Understanding Sex TraffickingSex trafficking exploits women, men, and children across the United States and around the world. Preventing this violation of health, safety, and human rights is necessary for the well-being of people and communities. Learn more about resources that prevention practitioners can use to help.
Sex trafficking violates human rights and harms health. Public health practitioners can use strategies to prevent this problem. Get resources to help your community.
Sex Trafficking Problem
Sex trafficking — a type of human trafficking — is a serious public health problem, placing a toll on the well-being of individuals, families, and communities.

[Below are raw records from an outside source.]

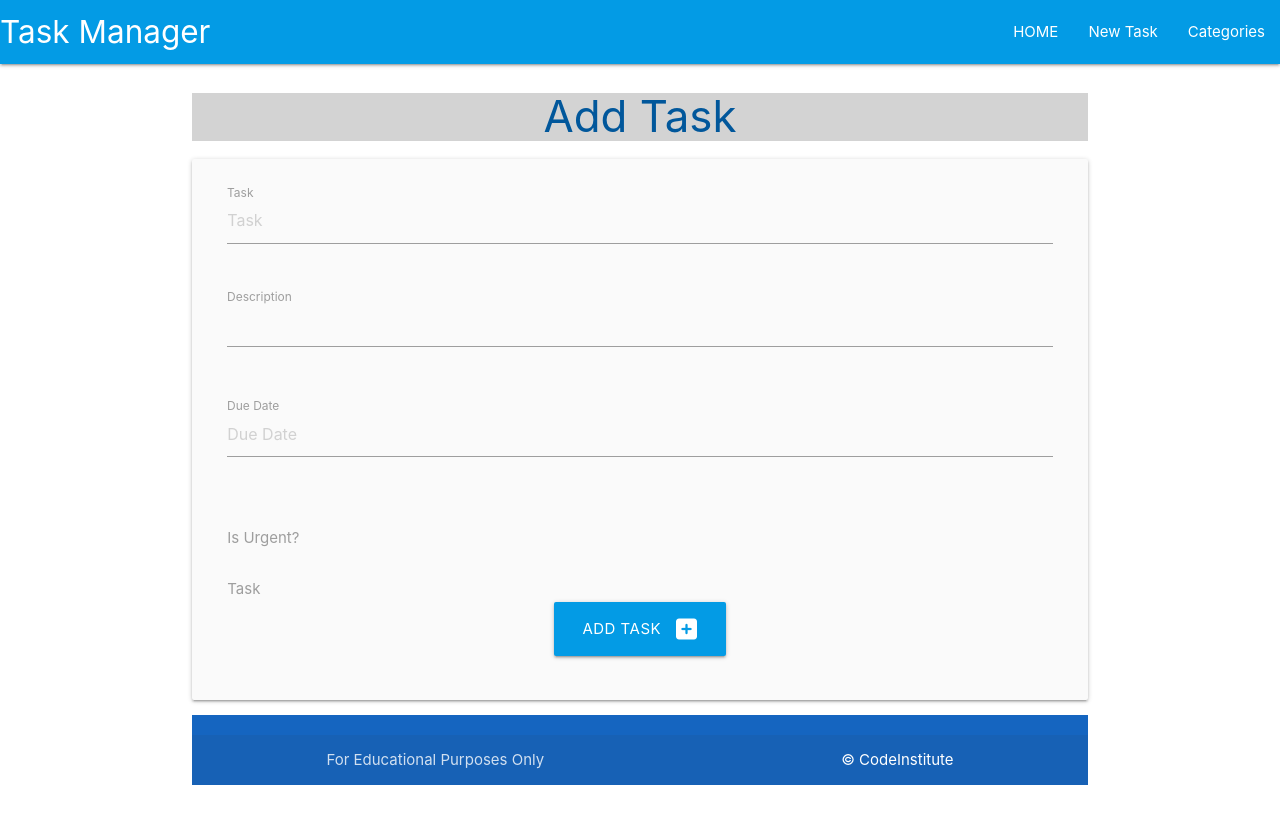
After one commit to RobWar-code/task-scheduler, a Flask app: page /add_task in a window 1280 px wide. The commit adds this page. Shown: the top 824 px of the page. Run offline with Flask 2, Linux system fonts and the light colour scheme; data that the repository does not hold is empty; some libraries are stand-ins or nearby versions.

Commit message:
Add part of add task

```diff
--- a/taskmanager/routes.py
+++ b/taskmanager/routes.py
@@ -42,3 +42,21 @@ def delete_category(category_id):
     db.session.delete(category)
     db.session.commit()
     return redirect(url_for("categories"))
+
+
+@app.route("/add_task", methods=["GET", "POST"])
+def add_task():
+    categories = list(Category.query.order_by(Category.category_name).all())
+    if request.method == "POST":
+        task = Task(
+            task_name=request.form.get("task_name"),
+            task_description=request.form.get("task_description"),
+            is_urgent=bool(True if request.form.get("is_urgent") else False),
+            due_date=request.form.get("due_date"),
+            category_id=request.form.get("category_id")
+        )
+        db.session.add(task)
+        db.session.commit()
+        return redirect(url_for("home"))
+
+    return render_template("add_task.html", categories=categories)
--- a/taskmanager/static/js/script.js
+++ b/taskmanager/static/js/script.js
@@ -1,4 +1,11 @@
 document.addEventListener('DOMContentLoaded', function() {
     let sidenav = document.querySelectorAll('.sidenav');
     M.Sidenav.init(sidenav);
+
+    let datepicker = document.querySelectorAll('.datepicker');
+    M.Datepicker.init(datepicker, {
+        format: "dd mmmm, yyyy",
+        i18n: {done: "Select"}
+    });
+
 });
--- /dev/null
+++ b/taskmanager/templates/add_task.html
@@ -0,0 +1,66 @@
+{% extends "base.html" %}
+{% block content %}
+    <h3 class="light-blue-text text-darken-4 center-align headtext">Add Task</h3>
+    <div class="row card-panel grey lighten-5">
+        <form class="col s12" method="POST" action="{{ url_for('add_task') }}">
+            <!-- Task Name -->
+            <div class="row">
+                <div class="input-field col s12">
+                    <i fas fa-pencil-alt prefix light-blue-text text-darken-4></i>
+                    <input placeholder="Task" id="task_name" name="task_name" type="text" class="validate" minlength="3" maxlength="50" required>
+                    <label for="task_name">Task</label>
+                </div>
+            </div>
+            <!-- Task Description -->
+            <div class="row">
+                <div class="input-field col s12">
+                    <i fas fa-align-left prefix light-blue-text text-darken-4></i>
+                    <textarea placeholder="Description" id="task_description" name="task_description" minlength="200"
+                        class="materialize-textarea validate" required>
+                    </textarea>
+                    <label for="task_description">Description</label>
+                </div>
+            </div>
+            <!-- Due Date -->
+            <div class="row">
+                <div class="input-field col s12">
+                    <i fas fa-calendar prefix light-blue-text text-darken-4></i>
+                    <input placeholder="Due Date" id="due_date" name="due_date" type="text"
+                        class="datepicker validate" minlength="3" maxlength="50" required>
+                    <label for="due_date">Due Date</label>
+                </div>
+            </div>
+            <!-- Is Urgent -->
+            <div class="row">
+                <div class="input-field col s12">
+                    <label for="is_urgent">
+                        <i fas fa-exclamation-circle prefix light-blue-text text-darken-4></i>
+                        <input id="is_urgent" name="is_urgent" type="checkbox">
+                        <span class="lever"></span>
+                        Is Urgent?
+                    </label>
+                </div>
+            </div>
+            <!-- Category Id -->
+            <div class="row">
+                <div class="input-field col s12">
+                    <i fas fa-folder-open prefix light-blue-text text-darken-4></i>
+                    <select id="category_id" name="category_id" class="validate" required>
+                        <option value="" disabled selected>Choose Category</option>
+                    </select>
+                    <label for="task_name">Task</label>
+                </div>
+            </div>
+
+            <!-- Submit Button -->
+            <div class="row">
+                <div class="col s12 center-align">
+                    <button type="submit" class="btn-large light-blue darken-1">
+                        Add Task <i class="fas fa-plus-square right"></i>
+                    </button>
+                </div>
+            </div>
+        </form>
+    </div>
+
+{% endblock %}
--- a/taskmanager/templates/base.html
+++ b/taskmanager/templates/base.html
@@ -20,7 +20,7 @@
                 <a href="#" data-target="mobile-demo" class="sidenav-trigger"><i class="fas fa-bars">menu</i></a>
                 <ul class="right hide-on-med-and-down">
                     <li><a href="{{ url_for('home') }}">HOME</a></li>
-                    <li><a href="">New Task</a></li>
+                    <li><a href="{{ url_for('add_task') }}">New Task</a></li>
                     <li><a href="{{ url_for('categories') }}">Categories</a></li>
                 </ul>
             </div>
@@ -28,7 +28,7 @@
 
         <ul class="sidenav" id="mobile-demo">
             <li><a href="{{ url_for('home') }}">HOME</a></li>
-            <li><a href="">New Task</a></li>
+            <li><a href="{{ url_for('add_task') }}">New Task</a></li>
             <li><a href="{{ url_for('categories') }}">Categories</a></li>
         </ul>
     </header>
```
Also changed, not shown: taskmanager/templates/tasks.html (+9 -0 lines).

It is defined as “the recruitment, harboring, transportation, provision, or obtaining of a person for the purpose of a commercial sex act” by theTrafficking Victims Protection Act of 2000.
Severe forms involve force, fraud, or coercion and such cases involving young people under the age of 18.
Victims can come from all backgrounds and become trapped in different locations and situations.
- The majority of victims are women and girls, though men and boys are also impacted;
- They include all races, ethnicities, sexual orientations, gender identities, citizens, non-citizens, and income levels;
- They are trapped and controlled through assault, threats, false promises, perceived sense of protection, isolation, shaming, and debt; and
- They do not have to be physically transported between locations to be victimized.